Dean gradually worked his way through the house, replacing some of the beams and sanding and oiling others. Everything was going according to plan until the day when Tony spotted some tiny holes in the balustrades. ‘The house had been treated for woodworm before we bought it, but unfortunately this hadn’t solved the problem,’ explains Julie. ‘When we looked for other signs, we found even more evidence in the front door.’

Julie was keen to save the £1,500 she had been quoted to have the whole house treated, so wearing a boiler suit, mask and gloves, she set to work covering the affected areas in special wood preservative. ‘Treating the house with a syrupy green liquid hadn’t been on my to-do list when we moved in, but it had to be done,’ she recalls.

With the major jobs tackled and the woodworm treated, Julie decided to turn her attention to decorating. ‘The whole house needed a fresh coat of paint both inside and out and, after my success with the woodworm, I reckoned I could handle this job, too,’ she says, smiling.

To keep the interior of the barn as light as possible, the couple chose to paint the walls white and then add colour with a variety of furniture and soft furnishings. ‘We’ve introduced both old and new pieces of furniture to give a homely, cottage-like feel to the barn,’ says Julie. ‘We’ve also worked with some of the features added by the previous owners, including the range stove, floor and wall tiles in the kitchen.’

During the 18-month project, the couple ended up spending much more money than their original estimate of between £15,000 and £20,000. ‘We did end up using more of our savings than we had first hoped, due to the unforeseen costs, but the reality is that every penny has been well spent,’ explains Julie. ‘We took our time updating this property and we’re proud to have created a beautiful home that’s rich in history and character.’

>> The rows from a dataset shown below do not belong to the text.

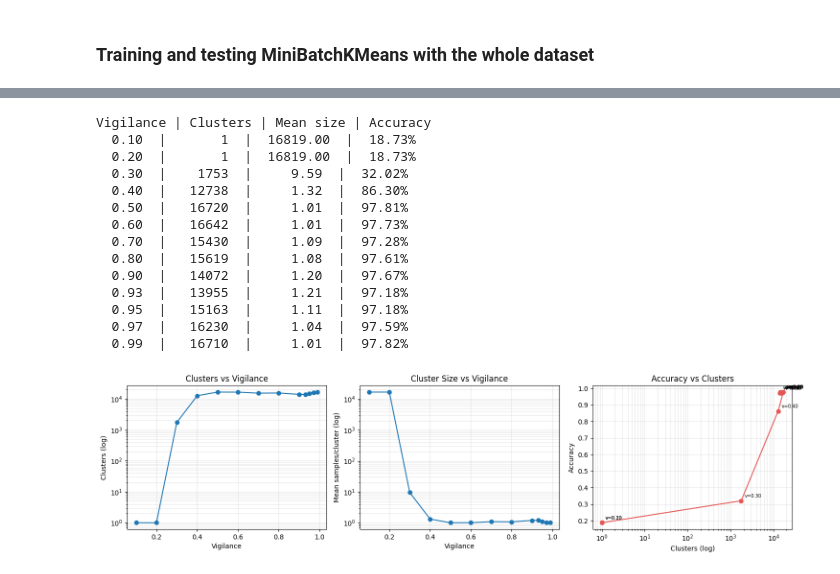
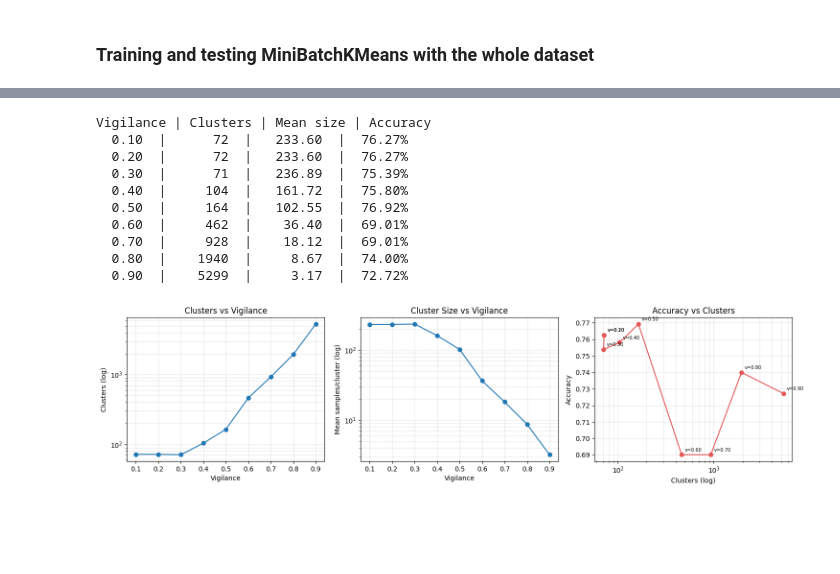
Before and after one commit to lsalatiel/art-epnn_neural-network-study, a Jupyter notebook: mnist_art.ipynb, the cells around one changed output, grey strips where cells are left out. Cells and saved outputs as stored; diff of their text form; code cells hidden in the pictures; blank space fills up the shorter version.

```diff
--- a/mnist_art.ipynb
+++ b/mnist_art.ipynb
@@ -1092,18 +1084,11 @@ MiniBatchKMeans      5     93.7% 95.33%   94.51%     1263
 # %%
-# ── Phase 3: FuzzyART — new classes, digits 6–9 (incremental) ─────────────
-assignments_69 = np.full(len(X_train_69), -1, dtype=np.int32)
-for i, x in enumerate(X_train_69):
-    try:
-        assignments_69[i] = net_fuzzyart.train(x)
-    except RuntimeError as e:
-        assignments_69 = assignments_69[:i]
-        print(f"Stopped at sample {i}: {e}")
-        break
+# ── Phase 3: FuzzyArtMap — new classes, digits 6–9 (incremental) ──────────
+assignments_69 = np.full(len(X_famap_train_69), -1, dtype=np.int32)
+for i in range(len(X_famap_train_69)):
+    assignments_69[i] = net_famap.fit(X_famap_train_69[i], int(y_train_69[i]))
 
-print(f"Active clusters after Phase 3: {net_fuzzyart.num_clusters}")
+print(f"Active clusters after Phase 3: {len(net_famap.prototypes)}")
 
-# Rebuild label map from all training data (digits 0-9)
 all_assignments = np.concatenate([all_assignments_05, assignments_69])
 all_y_train = np.concatenate([all_y_train_05, y_train_69])
-fuzzyart_label_map = build_cluster_label_map(all_assignments, all_y_train)
 # %% [output]
@@ -1306,80 +1252,68 @@ weighted avg       0.87      0.85      0.85     14000
 # %%
-# ── Vigilance sweep: accuracy vs cluster count (FuzzyART) ─────────────────
-vigilance_values = [0.1, 0.2, 0.3, 0.4, 0.5, 0.6, 0.7, 0.8, 0.9, 0.93, 0.95, 0.97, 0.99]
+# ── Vigilance sweep: accuracy vs cluster count (FuzzyArtMap) ──────────────
+vigilance_values = [0.1, 0.2, 0.3, 0.4, 0.5, 0.6, 0.7, 0.8, 0.9]
 sweep_results = {}
 
 for v in vigilance_values:
-    net_v = FuzzyART(
-        num_features=X_train_half1.shape[1],
-        max_clusters=100_000,
+    net_v = FuzzyArtMap(
         vigilance=v,
-        learning_rate=0.5,
-        alpha=0.01,
-        complement=True,
+        lr=0.5,
+        use_complement_coding=True,
+        epsilon=1e-3,
     )
-    v_assignments = []
-    for x in X_train_half1:
-        try:
-            v_assignments.append(net_v.train(x))
-        except RuntimeError:
-            break
-    v_assignments = np.array(v_assignments, dtype=np.int32)
-    y_subset = y_train_half1[:len(v_assignments)]
+    v_assignments = np.array(
+        [net_v.fit(x, int(y)) for x, y in zip(X_famap_half1, y_train_half1)],
+        dtype=np.int32,
+    )
 
-    # Build label map and evaluate on test set
-    v_label_map = build_cluster_label_map(v_assignments, y_subset)
     correct = sum(
-        v_label_map.get(net_v.predict(x), -999) == y_test_05[i]
-        for i, x in enumerate(X_test_05)
+        net_v.predict(x) == y_test_05[i]
+        for i, x in enumerate(X_famap_test_05)
     )
     counts = np.array([np.sum(v_assignments == cid) for cid in np.unique(v_assignments)])
     sweep_results[v] = {
-        "num_clusters": net_v.num_clusters,
+        "num_clusters": len(net_v.prototypes),
         "mean_cluster_size": float(np.mean(counts)) if len(counts) else 0.0,
-        "accuracy": correct / len(X_test_05),
+        "accuracy": correct / len(X_famap_test_05),
     }
 
 print("Vigilance | Clusters | Mean size | Accuracy")
 for v, r in sweep_results.items():
     print(f"  {v:.2f}  |  {r['num_clusters']:6d}  |  {r['mean_cluster_size']:7.2f}  |  {r['accuracy'] * 100:.2f}%")
 
 # Vigilance vs clusters
 fig, axes = plt.subplots(1, 3, figsize=(15, 4))
 vs = list(sweep_results.keys())
 axes[0].plot(vs, [sweep_results[v]["num_clusters"] for v in vs], marker="o")
 axes[0].set_yscale("log")
 axes[0].set_xlabel("Vigilance"); axes[0].set_ylabel("Clusters (log)"); axes[0].set_title("Clusters vs Vigilance")
 axes[0].grid(True, which="both", alpha=0.3)
 
 axes[1].plot(vs, [sweep_results[v]["mean_cluster_size"] for v in vs], marker="o")
 axes[1].set_yscale("log")
 axes[1].set_xlabel("Vigilance"); axes[1].set_ylabel("Mean samples/cluster (log)"); axes[1].set_title("Cluster Size vs Vigilance")
 axes[1].grid(True, which="both", alpha=0.3)
 
 ncs = [sweep_results[v]["num_clusters"] for v in vs]
 accs = [sweep_results[v]["accuracy"] for v in vs]
 axes[2].plot(ncs, accs, marker="o", color="#E45756")
 for v, nc, acc in zip(vs, ncs, accs):
     axes[2].annotate(f"v={v:.2f}", (nc, acc), textcoords="offset points", xytext=(5, 5), fontsize=7)
 axes[2].set_xscale("log")
 axes[2].set_xlabel("Clusters (log)"); axes[2].set_ylabel("Accuracy"); axes[2].set_title("Accuracy vs Clusters")
 axes[2].grid(True, which="both", alpha=0.3)
 
 plt.tight_layout()
 plt.show()
 # %% [output]
 Vigilance | Clusters | Mean size | Accuracy
-  0.10  |       1  |  16819.00  |  18.73%
-  0.20  |       1  |  16819.00  |  18.73%
-  0.30  |    1753  |     9.59  |  32.02%
-  0.40  |   12738  |     1.32  |  86.30%
-  0.50  |   16720  |     1.01  |  97.81%
-  0.60  |   16642  |     1.01  |  97.73%
-  0.70  |   15430  |     1.09  |  97.28%
-  0.80  |   15619  |     1.08  |  97.61%
-  0.90  |   14072  |     1.20  |  97.67%
-  0.93  |   13955  |     1.21  |  97.18%
-  0.95  |   15163  |     1.11  |  97.18%
-  0.97  |   16230  |     1.04  |  97.59%
-  0.99  |   16710  |     1.01  |  97.82%
+  0.10  |      72  |   233.60  |  76.27%
+  0.20  |      72  |   233.60  |  76.27%
+  0.30  |      71  |   236.89  |  75.39%
+  0.40  |     104  |   161.72  |  75.80%
+  0.50  |     164  |   102.55  |  76.92%
+  0.60  |     462  |    36.40  |  69.01%
+  0.70  |     928  |    18.12  |  69.01%
+  0.80  |    1940  |     8.67  |  74.00%
+  0.90  |    5299  |     3.17  |  72.72%
-[figure, old version]
+[figure, new version]
```
Also changed, not shown: parts of 28 cells of this notebook.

The costs

Carpentry, including internal windows£18,087
External glazing£2,270
Curtain fabrication£1,400
Curtain pole and fabric for blinds and curtains£787
Oak internal doors, linings, oil and ironmongery£749
Furniture and light fittings£587
Woodworm treatment£214